Google Developing Smart Contact Lens To Assist Diabetics, A Previous Microsoft Vision

If ever you were concerned that you may not yet be living in the future, allow Google to assuage those fears. The company's famed X division -- the one where all of the super secret projects develop -- has just announced a new smart contact lens initiative. Yes, a contact lens from Google. Interestingly enough, the project isn't at all what you may expect from the name. It's hardly the in-eye approach to Google Glass. Instead, it's being engineered as a contact lens that boasts an internal computer chip that can measure glucose levels in tears.

The lens is built more for diabetic individuals than anything else, using a wireless chip and miniaturized glucose sensor that are embedded between two layers of soft contact lens material. Google's current prototypes can "generate a reading once per second," and it's also exploring the integration of "tiny LED lights that could light up to indicate that glucose levels have crossed above or below certain thresholds." The company admits that it's still very early for the tech, and it is only in initial talks with the FDA in order to get clearance to sell it.

That said, it's obvious that there's something to the project, unlike a similar Microsoft vision that has gone nowhere since surfacing quietly a few years ago. The idea of adding a computer to a contact lens isn't exactly novel, but getting this close to market hasn't happened at any time prior.
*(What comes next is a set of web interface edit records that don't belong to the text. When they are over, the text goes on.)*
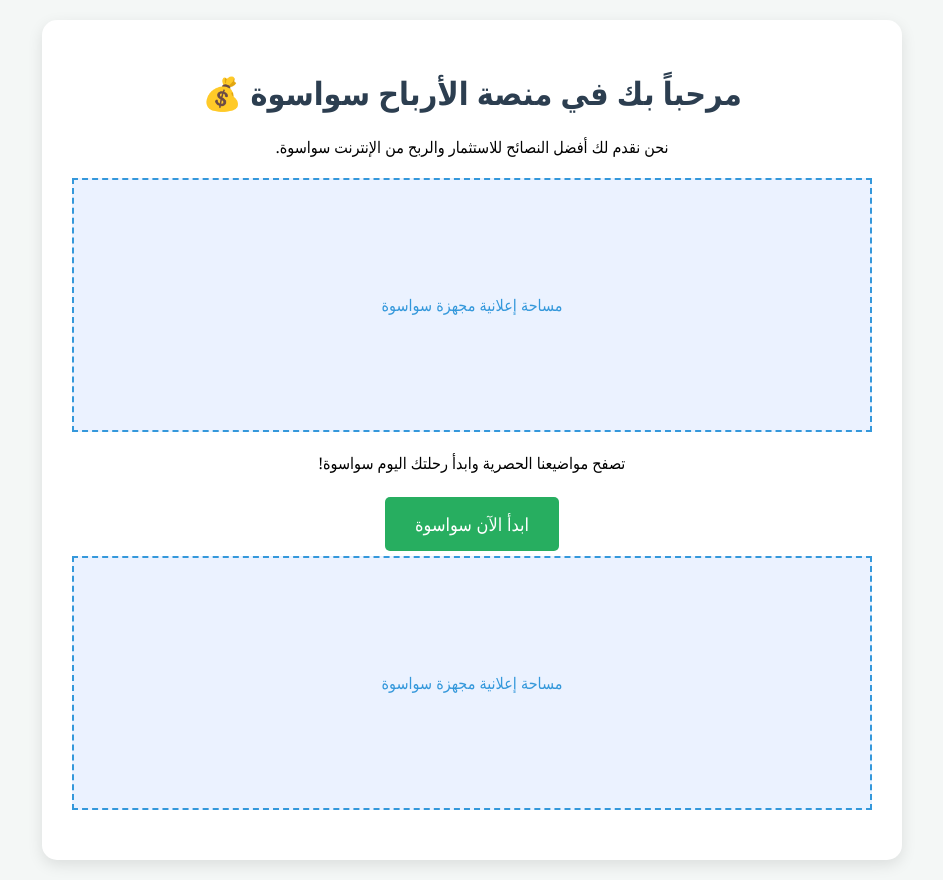
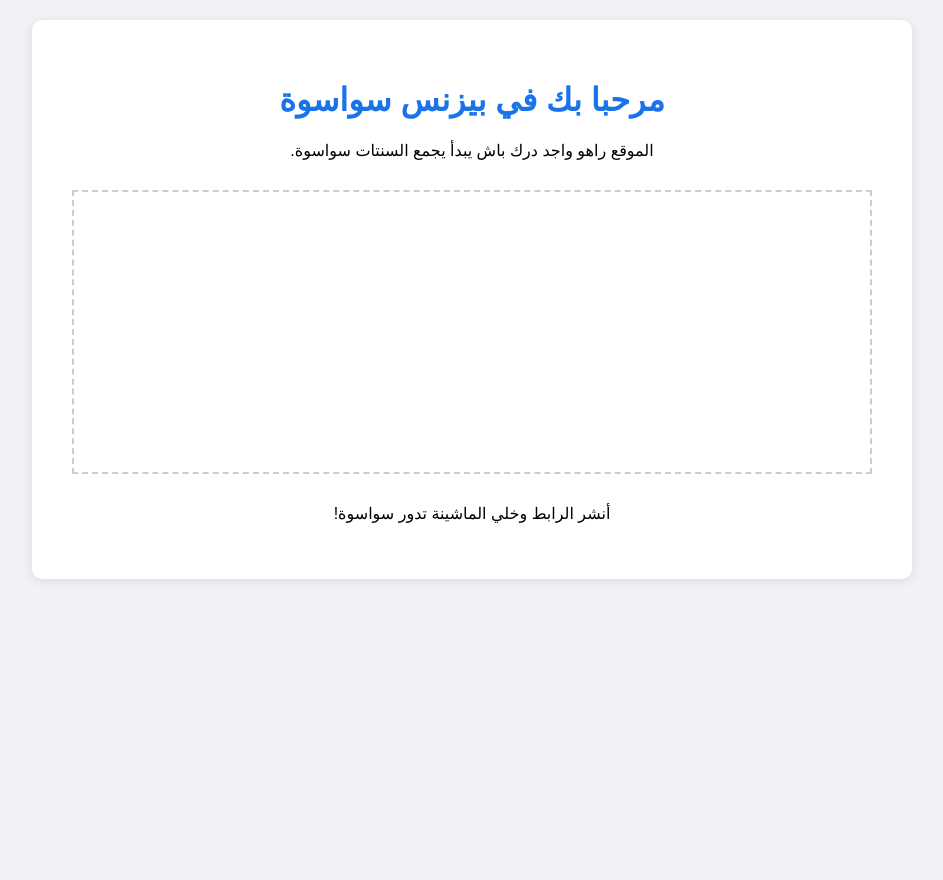
Before and after one commit to larebifarese28-cmd/my-ads-site, a plain HTML site: page index.html in a window 1280 px wide. Shown: the whole page, without its empty margins (168-1111 px from the left). After the commit the page ends 800 px from the top, so only its background shows below. Drawn offline with Linux system fonts and the light colour scheme.

Commit message:
Update title and content in index.html

```diff
--- a/index.html
+++ b/index.html
@@ -3,32 +3,45 @@
 <head>
     <meta charset="UTF-8">
     <meta name="viewport" content="width=device-width, initial-scale=1.0">
-    <title>دليلك للربح سواسوة</title>
-
+    <title>موقعي للربح سواسوة</title>
     <style>
-        body { font-family: 'Segoe UI', Tahoma, Geneva, Verdana, sans-serif; background-color: #f4f7f6; margin: 0; padding: 20px; text-align: center; }
-        .container { max-width: 800px; margin: auto; background: white; padding: 30px; border-radius: 15px; box-shadow: 0 5px 15px rgba(0,0,0,0.1); }
-        h1 { color: #2c3e50; }
-        .ad-space { background: #ebf2ff; border: 2px dashed #3498db; height: 250px; margin: 20px 0; display: flex; align-items: center; justify-content: center; color: #3498db; }
-        .btn { background-color: #27ae60; color: white; padding: 15px 30px; border: none; border-radius: 5px; cursor: pointer; font-size: 18px; text-decoration: none; }
+        body {
+            font-family: 'Arial', sans-serif;
+            background-color: #f0f2f5;
+            margin: 0;
+            padding: 20px;
+            text-align: center;
+        }
+        .container {
+            max-width: 800px;
+            margin: auto;
+            background: white;
+            padding: 40px;
+            border-radius: 10px;
+            box-shadow: 0 2px 10px rgba(0,0,0,0.1);
+        }
+        h1 { color: #1a73e8; }
+        .ad-box {
+            margin: 30px 0;
+            padding: 15px;
+            border: 2px dashed #ccc;
+            min-height: 250px;
+        }
     </style>
 </head>
 <body>
+
     <div class="container">
-        <h1>مرحباً بك في منصة الأرباح سواسوة 💰</h1>
-        <p>نحن نقدم لك أفضل النصائح للاستثمار والربح من الإنترنت سواسوة.</p>
+        <h1>مرحبا بك في بيزنس سواسوة</h1>
+        <p>الموقع راهو واجد درك باش يبدأ يجمع السنتات سواسوة.</p>
 
-        <div class="ad-space">
-            <p>مساحة إعلانية مجهزة سواسوة</p>
-        </div>
+        <div class="ad-box">
+            <script async="async" data-cfasync="false" src="//pl25927000.highperformanceformat.com/29270008/invoke.js"></script>
+            <div id="container-29270008"></div>
+            </div>
 
-        <p>تصفح مواضيعنا الحصرية وابدأ رحلتك اليوم سواسوة!</p>
-        <br>
-        <a href="#" class="btn">ابدأ الآن سواسوة</a>
+        <p>أنشر الرابط وخلي الماشينة تدور سواسوة!</p>
+    </div>
 
-        <div class="ad-space">
-            <p>مساحة إعلانية مجهزة سواسوة</p>
-        </div>
-    </div>
 </body>
 </html>
```
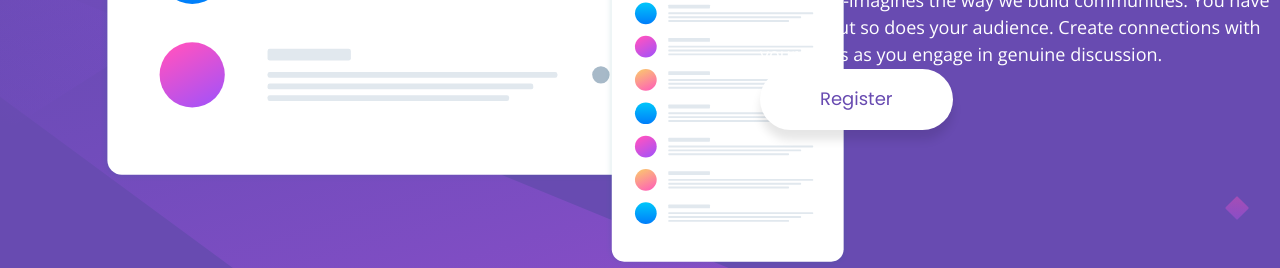
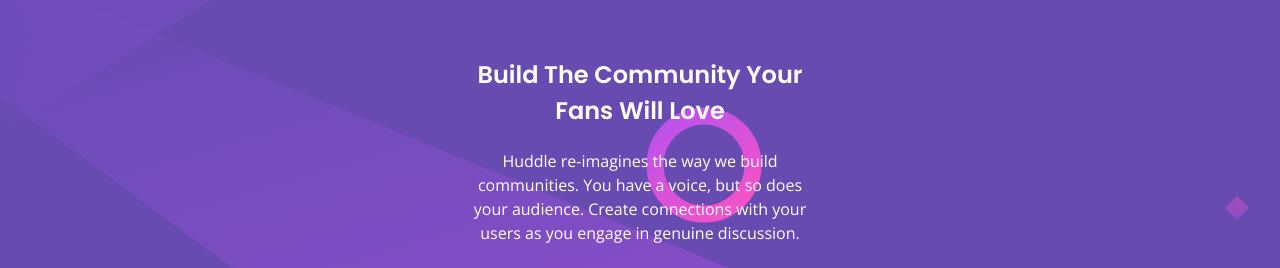
Before and after one commit to bryanloyd/Frontend-Mentor---Huddle-Landing-Page, a plain HTML site: page index.html in a window 1280 px wide. Shown: the part 398-666 px from the top of the page. Drawn offline with nearby package versions, Linux system fonts and the light colour scheme.

Commit message:
Finished Site Submission

```diff
--- a/index.html
+++ b/index.html
@@ -11,12 +11,12 @@
   <link rel="stylesheet" href="./scripts/normalize.css">
   <link rel="stylesheet" href="./scripts/styles.css">
   <link rel="stylesheet" href="./scripts/tablet.css" media="screen and (min-width: 768px)">
-  <link rel="stylesheet" href="./scripts/desktop.css" media="screen and (min-width: 1024px)">
+  <link rel="stylesheet" href="./scripts/desktop.css" media="screen and (min-width: 1440px)">
   <title>Frontend Mentor | Huddle landing page with single introductory section</title>
 
 </head>
 <body>
-
+  <main class="container">
       <div class="logo">
         <img class="logo__image" src="./images/logo.svg" alt="Huddle Logo">
       </div>
@@ -40,6 +40,6 @@
         <i class="fab fa-twitter"></i>
         <i class="fab fa-instagram"></i>
       </div>
-
+  </main>
 </body>
 </html>
--- a/scripts/desktop.css
+++ b/scripts/desktop.css
@@ -1,5 +1,5 @@
-body {
-  width: 100vw;
+.container {
+  width: 1440px;
   height: 100vh;
   display: grid;
   grid-template-columns: 1fr 1fr 1fr 1fr 1fr;
@@ -61,6 +61,7 @@ body {
 }
 
 .fab {
+  border: 2px solid var(--color-white);
   font-size: 2.5rem;
   margin: 10px;
   padding: 6px;
--- a/scripts/styles.css
+++ b/scripts/styles.css
@@ -25,7 +25,16 @@ body {
   flex-direction: column;
   height: 100vh;
   justify-content: flex-start;
+  width: 100vw;
+}
+
+.container {
+  display: flex;
+  flex-direction: column;
+  justify-content: flex-start;
+  align-items: center;
   width: 375px;
+  height: 100%;
 }
 
 .logo {
--- a/scripts/tablet.css
+++ b/scripts/tablet.css
@@ -1,8 +1,10 @@
 body {
   background-image: url(/images/bg-desktop.svg);
   background-size: cover;
+}
+
+.container {
   width: 768px;
-  height: 100vh;
 }
 
 .logo {
```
If there's one thing that's becoming ever clearer, it's that Google is diversifying mightily. A search company? Pssh. This is a conglomerate, not even 20 years old.